[Web interface edit records]
• • • • •
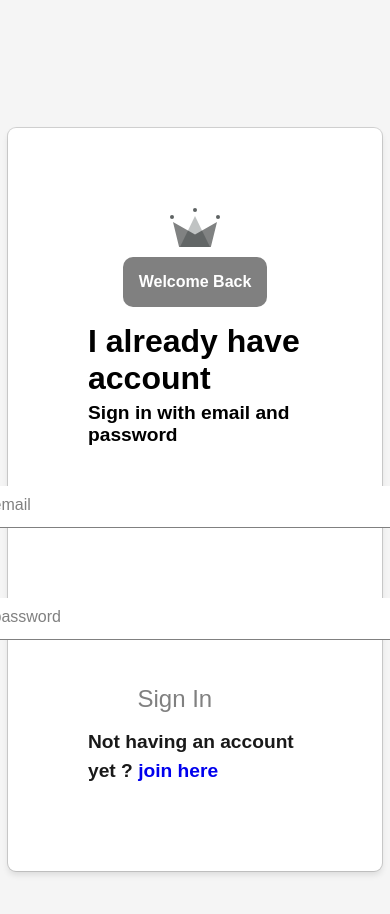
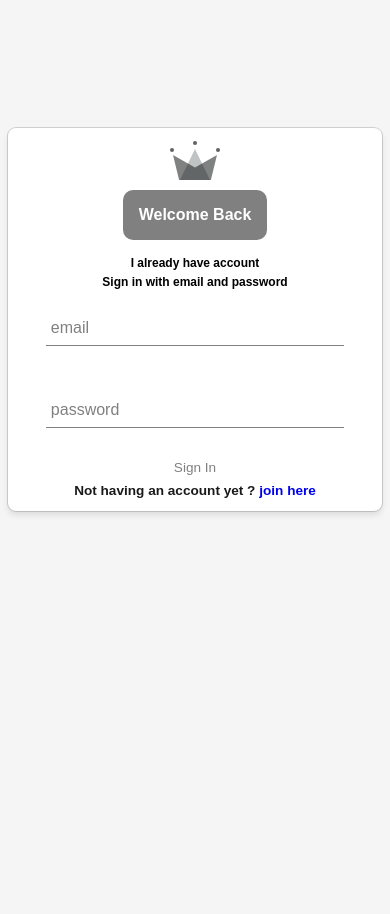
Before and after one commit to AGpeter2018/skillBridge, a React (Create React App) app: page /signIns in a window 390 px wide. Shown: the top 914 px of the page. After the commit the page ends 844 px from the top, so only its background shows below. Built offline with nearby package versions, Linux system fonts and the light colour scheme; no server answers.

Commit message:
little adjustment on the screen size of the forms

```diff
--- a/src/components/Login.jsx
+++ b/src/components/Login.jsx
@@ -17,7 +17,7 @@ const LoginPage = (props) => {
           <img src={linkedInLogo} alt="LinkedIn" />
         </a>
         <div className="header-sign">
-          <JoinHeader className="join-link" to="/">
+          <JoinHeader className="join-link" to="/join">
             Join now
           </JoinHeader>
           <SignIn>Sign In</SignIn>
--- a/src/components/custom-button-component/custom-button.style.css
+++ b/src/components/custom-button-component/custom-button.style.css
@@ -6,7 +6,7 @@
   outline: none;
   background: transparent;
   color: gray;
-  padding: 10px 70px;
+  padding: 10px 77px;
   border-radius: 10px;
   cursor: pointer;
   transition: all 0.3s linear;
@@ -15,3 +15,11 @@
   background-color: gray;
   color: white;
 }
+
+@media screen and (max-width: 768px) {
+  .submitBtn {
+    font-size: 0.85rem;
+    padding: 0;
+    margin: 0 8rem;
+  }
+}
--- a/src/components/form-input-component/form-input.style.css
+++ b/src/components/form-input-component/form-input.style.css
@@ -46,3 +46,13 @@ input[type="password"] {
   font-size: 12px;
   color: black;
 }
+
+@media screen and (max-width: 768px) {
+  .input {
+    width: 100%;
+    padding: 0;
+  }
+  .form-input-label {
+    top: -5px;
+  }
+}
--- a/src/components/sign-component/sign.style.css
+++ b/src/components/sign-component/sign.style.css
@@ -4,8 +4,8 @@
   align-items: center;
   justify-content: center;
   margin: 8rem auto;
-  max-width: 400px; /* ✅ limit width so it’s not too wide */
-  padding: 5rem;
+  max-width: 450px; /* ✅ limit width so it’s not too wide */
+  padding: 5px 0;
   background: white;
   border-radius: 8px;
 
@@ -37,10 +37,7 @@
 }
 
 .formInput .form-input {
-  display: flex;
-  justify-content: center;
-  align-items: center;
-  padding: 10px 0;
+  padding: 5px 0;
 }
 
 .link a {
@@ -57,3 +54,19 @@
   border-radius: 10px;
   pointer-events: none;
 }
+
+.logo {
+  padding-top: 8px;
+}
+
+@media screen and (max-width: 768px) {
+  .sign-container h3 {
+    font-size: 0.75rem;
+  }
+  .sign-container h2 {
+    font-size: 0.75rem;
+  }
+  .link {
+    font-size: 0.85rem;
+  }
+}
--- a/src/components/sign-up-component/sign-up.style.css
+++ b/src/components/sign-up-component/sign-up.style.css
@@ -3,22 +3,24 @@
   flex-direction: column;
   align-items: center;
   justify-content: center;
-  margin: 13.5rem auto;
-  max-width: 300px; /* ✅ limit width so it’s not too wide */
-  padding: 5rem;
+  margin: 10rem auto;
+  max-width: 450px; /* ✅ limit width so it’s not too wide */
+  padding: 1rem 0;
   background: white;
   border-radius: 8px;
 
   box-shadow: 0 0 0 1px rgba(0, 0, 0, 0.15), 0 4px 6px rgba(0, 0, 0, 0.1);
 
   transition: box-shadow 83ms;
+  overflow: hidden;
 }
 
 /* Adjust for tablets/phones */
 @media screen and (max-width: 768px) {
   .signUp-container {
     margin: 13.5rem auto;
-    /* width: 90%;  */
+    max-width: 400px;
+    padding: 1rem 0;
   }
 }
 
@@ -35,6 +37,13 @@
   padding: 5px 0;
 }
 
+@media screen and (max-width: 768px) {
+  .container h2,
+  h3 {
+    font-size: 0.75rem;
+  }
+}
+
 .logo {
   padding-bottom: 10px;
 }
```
• • • • •
### What you need to do
From the data, collect all lines where the string "components" appears.

### Result of the exercise
--- a/src/components/Login.jsx
+++ b/src/components/Login.jsx
--- a/src/components/custom-button-component/custom-button.style.css
+++ b/src/components/custom-button-component/custom-button.style.css
--- a/src/components/form-input-component/form-input.style.css
+++ b/src/components/form-input-component/form-input.style.css
--- a/src/components/sign-component/sign.style.css
+++ b/src/components/sign-component/sign.style.css
--- a/src/components/sign-up-component/sign-up.style.css
+++ b/src/components/sign-up-component/sign-up.style.css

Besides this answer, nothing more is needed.